Design: We conducted a retrospective review of all adult bone marrow biopsies obtained from January 2000 through June 2008 in which both microbiological cultures of the bone marrow aspirate were collected and histochemical stains for microorganisms (GMS, PAS-Light Green, Ziehl-Neelsen) were performed. The following characteristics for each case were recorded: age, gender, HIV status and viral load, biopsy length and width, presence or absence of granulomatous inflammation, and results of histochemical stains and microbiological cultures.
Results: A total of 113 cases meeting the above criteria were reviewed. Granulomatous inflammation was identified in 47 cases (41.6%), of which 17 cases (36.2%) showed evidence of infection by either histochemical stain or microbiologic culture.

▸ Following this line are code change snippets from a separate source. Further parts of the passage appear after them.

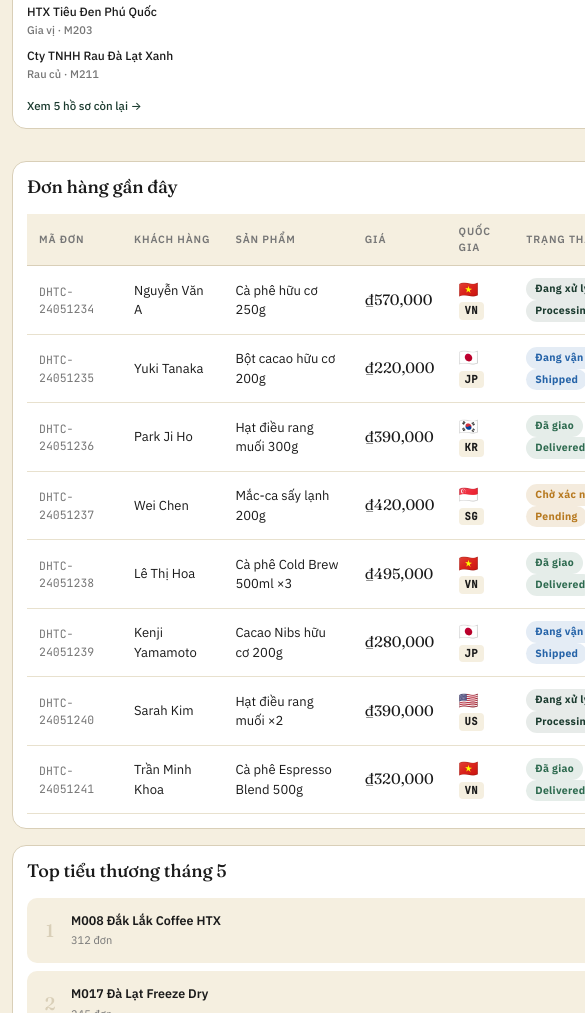
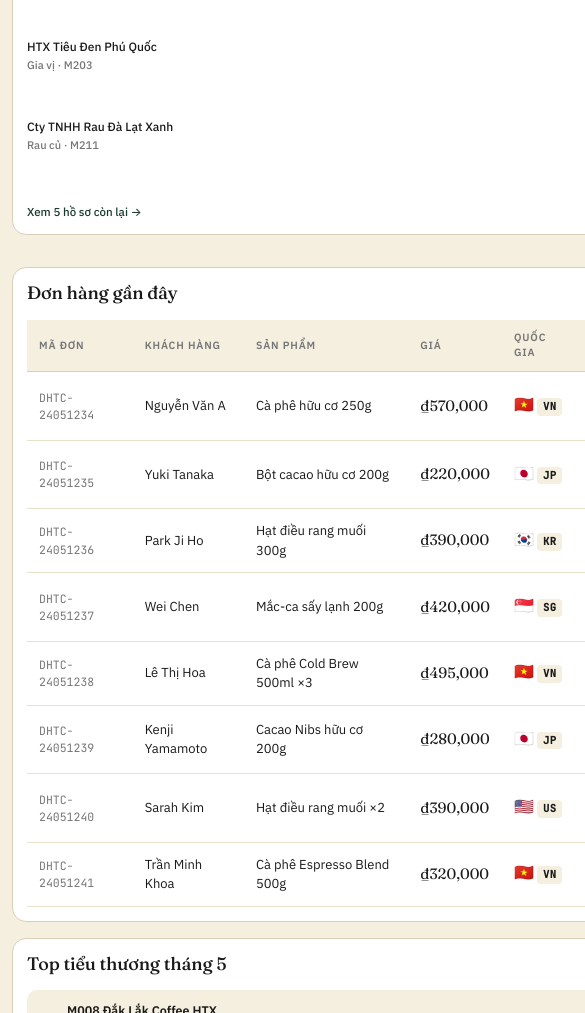
Before and after one commit to minhthai1995/dhtc-danang-mockup, a plain HTML site: page admin/index.html in a window 390 px wide. Shown: the part 987-2000 px from the top of the page, 585 px wide, since content can reach past the window. Drawn offline with Linux system fonts and the light colour scheme.

Commit message:
fix: admin/index.html responsive — table min-width 800px, approval wrap, bar chart cleanup
- Table 7-col needs 800px min (global 700px too tight)
- .approval-item flex-wrap so buttons don't crowd long merchant names
- ≤520px: hide .bar-val numbers (too cramped), compress merch-row spacing

Co-Authored-By: Claude Sonnet 4.6 <noreply@anthropic.com>

```diff
--- a/admin/index.html
+++ b/admin/index.html
@@ -60,6 +60,21 @@
   /* ── Country flag in table ── */
   .flag-emoji { font-size: 16px; line-height: 1; }
   .order-action a { font-size: 12px; color: var(--green); text-decoration: underline; text-underline-offset: 2px; }
+
+  @media (max-width: 900px) {
+    /* 7-column table needs more than the global 700px */
+    .table-wrap table { min-width: 800px; }
+    /* Approval items: wrap so buttons don't crowd the name */
+    .approval-item { flex-wrap: wrap; gap: 6px; }
+    .approval-actions { width: 100%; justify-content: flex-end; }
+  }
+  @media (max-width: 520px) {
+    /* Hide bar chart value labels — too cramped at 400px */
+    .bar-val { display: none; }
+    /* Merchant rows: compress spacing */
+    .merch-rank { font-size: 15px; width: 18px; }
+    .merch-gmv strong { font-size: 13px; }
+  }
 </style>
 </head>
 <body class="app">
```
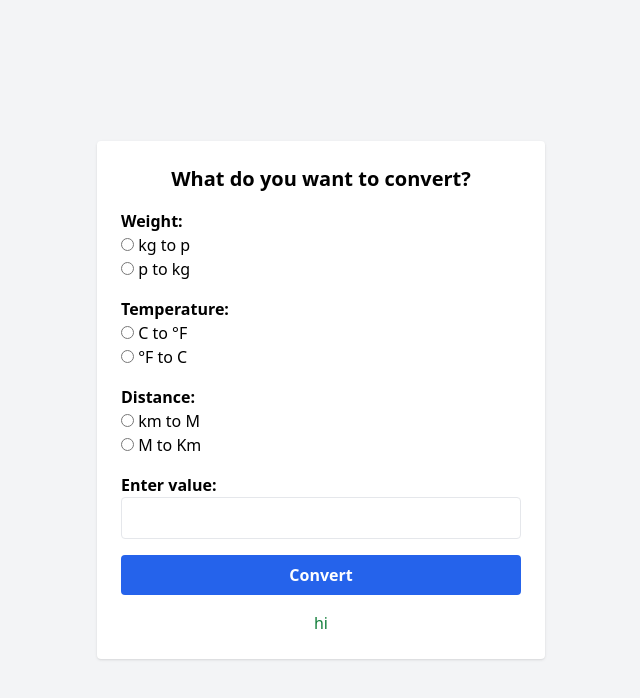
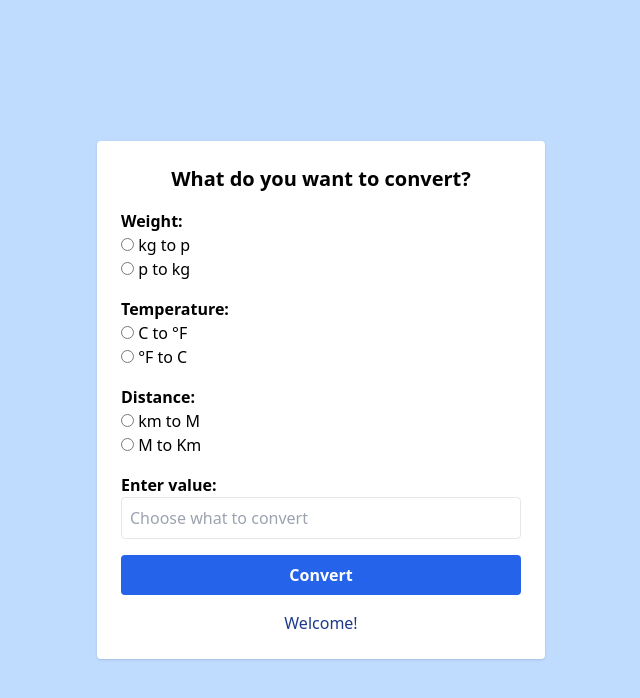
Before and after one commit to wasim822/web-dev-ass1, a plain HTML site: page index.html in a window 1280 px wide. Shown: the whole page, without its empty margins (319-959 px from the left). Drawn offline with nearby package versions, Linux system fonts and the light colour scheme.

Commit message:
added text and improved tailwind design

```diff
--- a/index.html
+++ b/index.html
@@ -6,7 +6,7 @@
   <script src="https://cdn.tailwindcss.com"></script>
   <script src="script.js" defer></script>
 </head>
-<body class="bg-gray-100 p-6 min-h-screen flex justify-center items-center">
+<body class="bg-blue-200 p-6 min-h-screen flex justify-center items-center">
   <form class="bg-white p-6 rounded shadow max-w-md w-full space-y-4">
     <p class="text-xl font-bold text-center">What do you want to convert?</p>
 
@@ -30,12 +30,12 @@
 
     <div>
       <label class="block font-semibold">Enter value:</label>
-      <input type="text" name="value" id="textInput" class="border p-2 w-full rounded" required>
+      <input type="text" name="value" id="textInput" class="border p-2 w-full rounded" required placeholder="Choose what to convert">
     </div>
 
     <input type="submit" value="Convert" id="button" class="w-full bg-blue-600 hover:bg-blue-700 text-white font-semibold py-2 px-4 rounded">
 
-    <p id="displayText" class="text-center text-green-700 font-medium">hi</p>
+    <p id="displayText" class="text-center text-blue-900 font-medium">Welcome!</p>
   </form>
 </body>
 </html>
```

Conversely, infection was detected by stain or culture in 9 out of 66 cases (13.6%) without granulomatous inflammation (p=0.005). Of the 113 cases studied, 10 cases (8.9%) were positive for microorganisms by both histochemical stains and culture; 12 cases (10.6%) were culture-positive, stain-negative; 4 cases (3.5%) were stain-positive, culture-negative; and 87 cases (77.0%) were culture-negative, stain-negative (p<0.001). The organisms identified by culture were Mycobacterium avium complex (19 cases), Histoplasma capsulatum (2 cases), and Cryptococcus neoformans (1 case). There was no significant relationship between biopsy area (length x width) and granulomatous inflammation (p=0.318). In addition, there was no correlation between HIV status (+/-) and either granulomatous inflammation (p=0.114) or detection of microorganisms (p=0.147). There also was no correlation between HIV viral load and presence of granulomas (p=0.404) or infection (p=0.584).
Conclusions: The presence of granulomatous inflammation on bone marrow biopsy is associated with fungal or mycobacterial infection in a minority of cases (36.2% in our series). A combination of both histochemical stains and microbiological culture of the aspirate material is recommended for enhanced detection of occult microorganisms in immunocompromised patients.
Monday, March 9, 2009 11:00 AM
Platform Session: Section G 2, Monday Morning